YOUR TASK:
Before you return the lines below, strip out any images and keep every word as written.

DATA EXTRACTS:
━━━
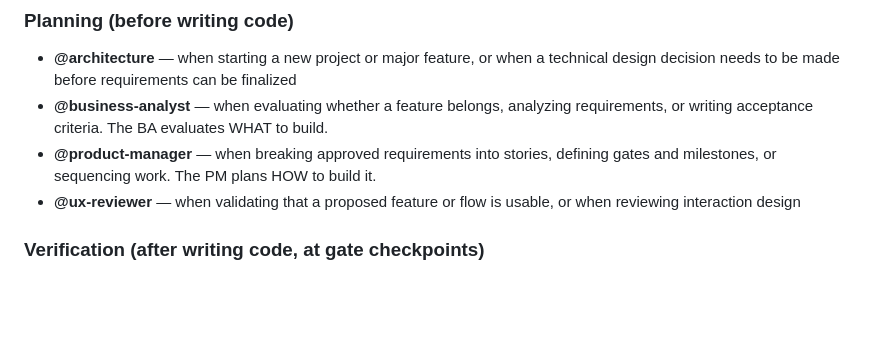
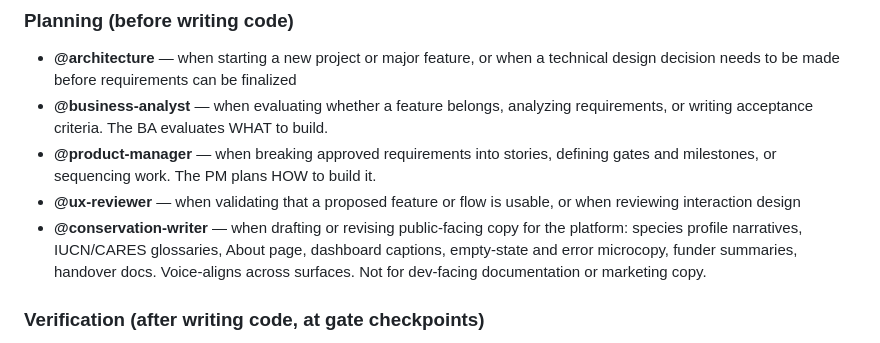
Before and after one commit to alexsaunderswps/madagascarfish, a Markdown page: CLAUDE.md, the part around the change. GitHub-like rendering; blank space fills up the shorter version.

```diff
--- a/CLAUDE.md
+++ b/CLAUDE.md
@@ -134,6 +134,10 @@ This project uses specialized agents in `.claude/agents/`. Delegate as follows:
   and milestones, or sequencing work. The PM plans HOW to build it.
 - **@ux-reviewer** — when validating that a proposed feature or flow is usable, or when
   reviewing interaction design
+- **@conservation-writer** — when drafting or revising public-facing copy for the platform:
+  species profile narratives, IUCN/CARES glossaries, About page, dashboard captions,
+  empty-state and error microcopy, funder summaries, handover docs. Voice-aligns across
+  surfaces. Not for dev-facing documentation or marketing copy.
 
 ### Verification (after writing code, at gate checkpoints)
 - **@test-writer** — to write adversarial tests from PM specs at each gate. The test
```
Also changed, not shown: .claude/agents/conservation-writer.md (added, +274 -0 lines).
━━━
WRITTEN ANSWER:
Before and after one commit to alexsaunderswps/madagascarfish, a Markdown page: CLAUDE.md, the part around the change. GitHub-like rendering; blank space fills up the shorter version.

```diff
--- a/CLAUDE.md
+++ b/CLAUDE.md
@@ -134,6 +134,10 @@ This project uses specialized agents in `.claude/agents/`. Delegate as follows:
   and milestones, or sequencing work. The PM plans HOW to build it.
 - **@ux-reviewer** — when validating that a proposed feature or flow is usable, or when
   reviewing interaction design
+- **@conservation-writer** — when drafting or revising public-facing copy for the platform:
+  species profile narratives, IUCN/CARES glossaries, About page, dashboard captions,
+  empty-state and error microcopy, funder summaries, handover docs. Voice-aligns across
+  surfaces. Not for dev-facing documentation or marketing copy.
 
 ### Verification (after writing code, at gate checkpoints)
 - **@test-writer** — to write adversarial tests from PM specs at each gate. The test
```
Also changed, not shown: .claude/agents/conservation-writer.md (added, +274 -0 lines).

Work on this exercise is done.